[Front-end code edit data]
..........
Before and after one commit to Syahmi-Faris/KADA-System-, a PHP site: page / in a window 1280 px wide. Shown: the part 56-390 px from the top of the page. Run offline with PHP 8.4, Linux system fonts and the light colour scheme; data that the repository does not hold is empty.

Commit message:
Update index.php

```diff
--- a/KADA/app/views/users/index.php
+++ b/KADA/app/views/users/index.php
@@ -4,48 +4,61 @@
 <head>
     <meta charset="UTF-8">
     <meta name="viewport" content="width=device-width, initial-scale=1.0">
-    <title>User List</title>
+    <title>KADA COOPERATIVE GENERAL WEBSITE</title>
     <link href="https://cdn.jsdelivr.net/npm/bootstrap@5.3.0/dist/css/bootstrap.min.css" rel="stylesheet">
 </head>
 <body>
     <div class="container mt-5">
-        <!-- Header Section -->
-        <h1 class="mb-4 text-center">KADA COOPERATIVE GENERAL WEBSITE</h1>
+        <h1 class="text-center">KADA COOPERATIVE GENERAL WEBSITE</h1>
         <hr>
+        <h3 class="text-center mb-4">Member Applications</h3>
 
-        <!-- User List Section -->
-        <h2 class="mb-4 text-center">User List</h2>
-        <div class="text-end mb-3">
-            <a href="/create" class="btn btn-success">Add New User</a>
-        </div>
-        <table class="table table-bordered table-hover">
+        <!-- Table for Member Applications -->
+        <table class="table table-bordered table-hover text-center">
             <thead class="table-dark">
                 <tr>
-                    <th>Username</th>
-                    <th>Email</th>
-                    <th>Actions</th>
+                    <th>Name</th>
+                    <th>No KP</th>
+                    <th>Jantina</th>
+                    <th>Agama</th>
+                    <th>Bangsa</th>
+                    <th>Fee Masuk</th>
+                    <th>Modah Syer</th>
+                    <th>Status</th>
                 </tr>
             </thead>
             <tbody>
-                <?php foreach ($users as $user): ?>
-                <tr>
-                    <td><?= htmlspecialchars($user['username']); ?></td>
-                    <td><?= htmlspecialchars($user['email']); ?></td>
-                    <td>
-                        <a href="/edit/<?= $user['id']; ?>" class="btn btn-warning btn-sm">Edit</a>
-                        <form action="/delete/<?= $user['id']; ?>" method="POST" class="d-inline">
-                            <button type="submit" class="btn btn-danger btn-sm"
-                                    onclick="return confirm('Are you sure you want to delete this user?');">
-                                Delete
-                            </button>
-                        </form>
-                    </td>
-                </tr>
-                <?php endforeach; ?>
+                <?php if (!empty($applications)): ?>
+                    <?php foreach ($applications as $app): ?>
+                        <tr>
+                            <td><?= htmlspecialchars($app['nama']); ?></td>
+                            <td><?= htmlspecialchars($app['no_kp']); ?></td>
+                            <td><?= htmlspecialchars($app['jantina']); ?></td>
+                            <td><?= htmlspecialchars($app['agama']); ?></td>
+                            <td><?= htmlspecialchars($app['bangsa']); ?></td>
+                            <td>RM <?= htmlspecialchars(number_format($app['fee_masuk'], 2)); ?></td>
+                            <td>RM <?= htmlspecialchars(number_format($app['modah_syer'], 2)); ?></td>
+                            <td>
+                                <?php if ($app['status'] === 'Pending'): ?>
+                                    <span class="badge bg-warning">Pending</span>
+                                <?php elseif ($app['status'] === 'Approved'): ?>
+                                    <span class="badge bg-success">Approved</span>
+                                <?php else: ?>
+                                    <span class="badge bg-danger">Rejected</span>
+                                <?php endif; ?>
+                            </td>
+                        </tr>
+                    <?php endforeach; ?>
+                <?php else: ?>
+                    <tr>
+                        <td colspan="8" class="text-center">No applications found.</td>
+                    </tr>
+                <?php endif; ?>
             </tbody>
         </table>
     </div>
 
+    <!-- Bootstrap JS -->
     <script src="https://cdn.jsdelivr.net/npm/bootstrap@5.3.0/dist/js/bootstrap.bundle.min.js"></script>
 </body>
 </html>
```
..........
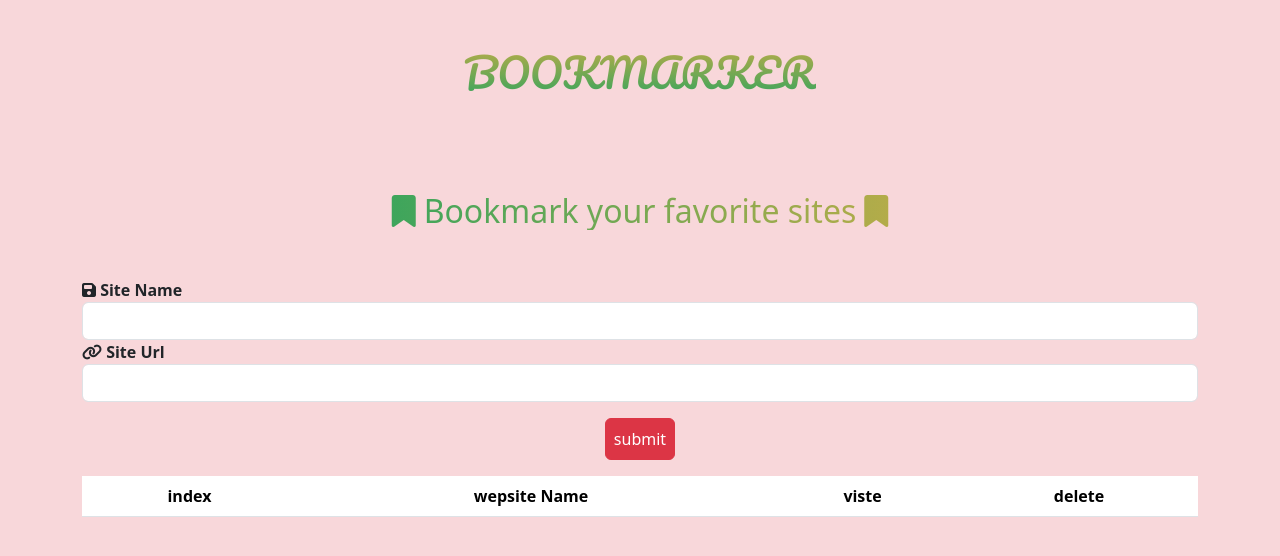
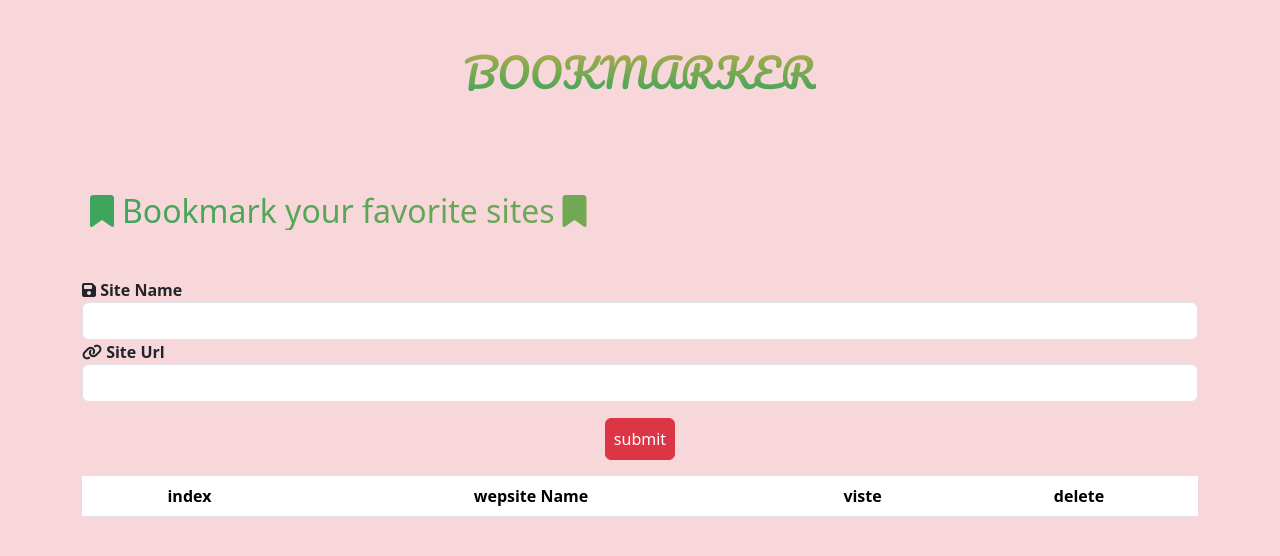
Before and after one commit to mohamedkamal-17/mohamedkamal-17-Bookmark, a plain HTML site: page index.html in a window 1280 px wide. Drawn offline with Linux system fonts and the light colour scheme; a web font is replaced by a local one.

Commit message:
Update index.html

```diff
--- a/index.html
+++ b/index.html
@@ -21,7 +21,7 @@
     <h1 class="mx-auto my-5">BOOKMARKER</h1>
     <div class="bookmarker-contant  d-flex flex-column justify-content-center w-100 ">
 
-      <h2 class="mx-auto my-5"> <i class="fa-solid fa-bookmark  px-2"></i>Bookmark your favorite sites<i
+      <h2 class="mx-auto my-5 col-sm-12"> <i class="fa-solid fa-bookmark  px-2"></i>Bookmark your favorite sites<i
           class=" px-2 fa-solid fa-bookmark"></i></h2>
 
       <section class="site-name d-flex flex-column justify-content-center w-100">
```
..........
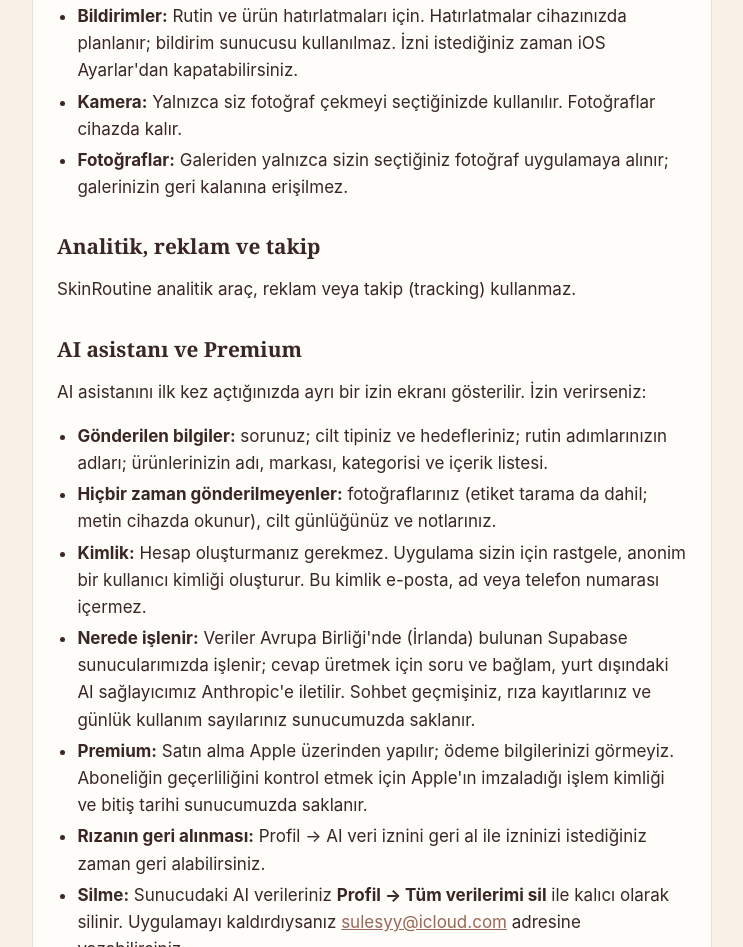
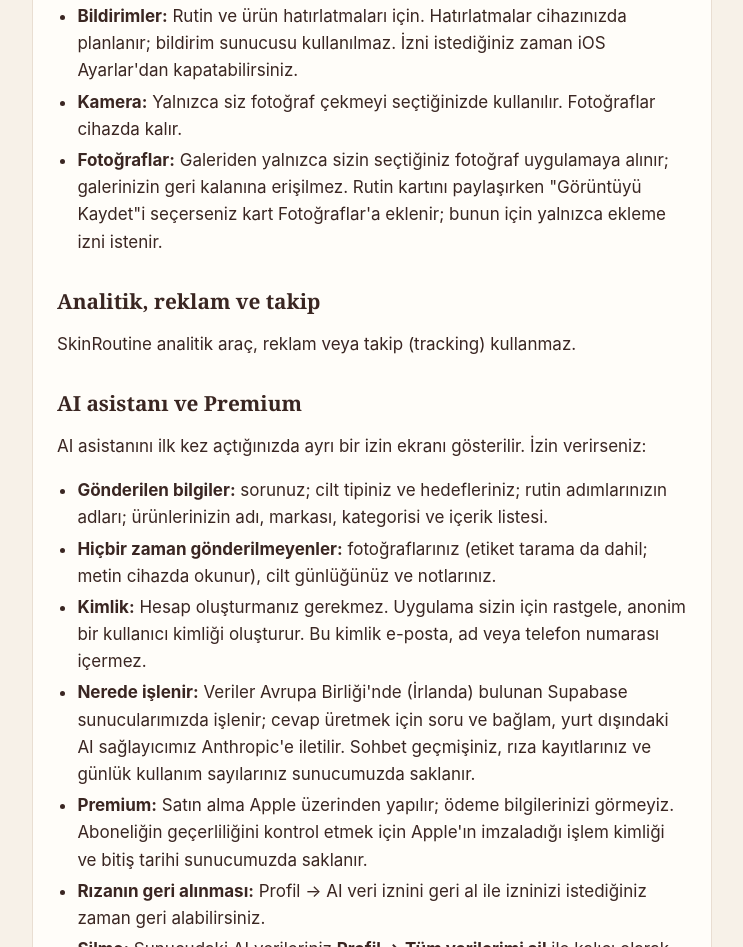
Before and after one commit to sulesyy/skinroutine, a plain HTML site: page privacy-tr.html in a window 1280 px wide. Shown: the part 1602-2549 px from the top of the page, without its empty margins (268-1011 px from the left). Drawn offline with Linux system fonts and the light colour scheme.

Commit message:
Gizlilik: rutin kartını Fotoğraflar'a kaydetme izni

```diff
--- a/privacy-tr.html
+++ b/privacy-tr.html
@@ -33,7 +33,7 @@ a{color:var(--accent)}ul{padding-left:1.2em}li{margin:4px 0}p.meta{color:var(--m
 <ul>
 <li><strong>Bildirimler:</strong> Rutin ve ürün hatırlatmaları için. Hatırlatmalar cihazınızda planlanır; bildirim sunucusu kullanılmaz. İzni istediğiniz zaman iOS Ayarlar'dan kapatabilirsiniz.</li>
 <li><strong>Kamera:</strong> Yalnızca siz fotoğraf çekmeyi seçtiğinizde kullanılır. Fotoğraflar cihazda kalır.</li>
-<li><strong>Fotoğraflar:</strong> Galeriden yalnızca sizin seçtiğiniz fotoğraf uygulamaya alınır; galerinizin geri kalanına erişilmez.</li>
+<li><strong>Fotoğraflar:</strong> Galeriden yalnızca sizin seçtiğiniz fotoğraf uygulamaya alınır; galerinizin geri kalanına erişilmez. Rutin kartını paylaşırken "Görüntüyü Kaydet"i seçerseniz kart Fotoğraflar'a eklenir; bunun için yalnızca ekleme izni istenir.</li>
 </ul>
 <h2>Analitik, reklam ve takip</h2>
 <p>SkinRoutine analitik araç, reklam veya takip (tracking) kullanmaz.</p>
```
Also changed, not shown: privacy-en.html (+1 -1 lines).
..........
### [What to do]
Please go line by line through the records above, copying each one that holds the string "kartını".

### [Response to this exercise]
Gizlilik: rutin kartını Fotoğraflar'a kaydetme izni
+<li><strong>Fotoğraflar:</strong> Galeriden yalnızca sizin seçtiğiniz fotoğraf uygulamaya alınır; galerinizin geri kalanına erişilmez. Rutin kartını paylaşırken "Görüntüyü Kaydet"i seçerseniz kart Fotoğraflar'a eklenir; bunun için yalnızca ekleme izni istenir.</li>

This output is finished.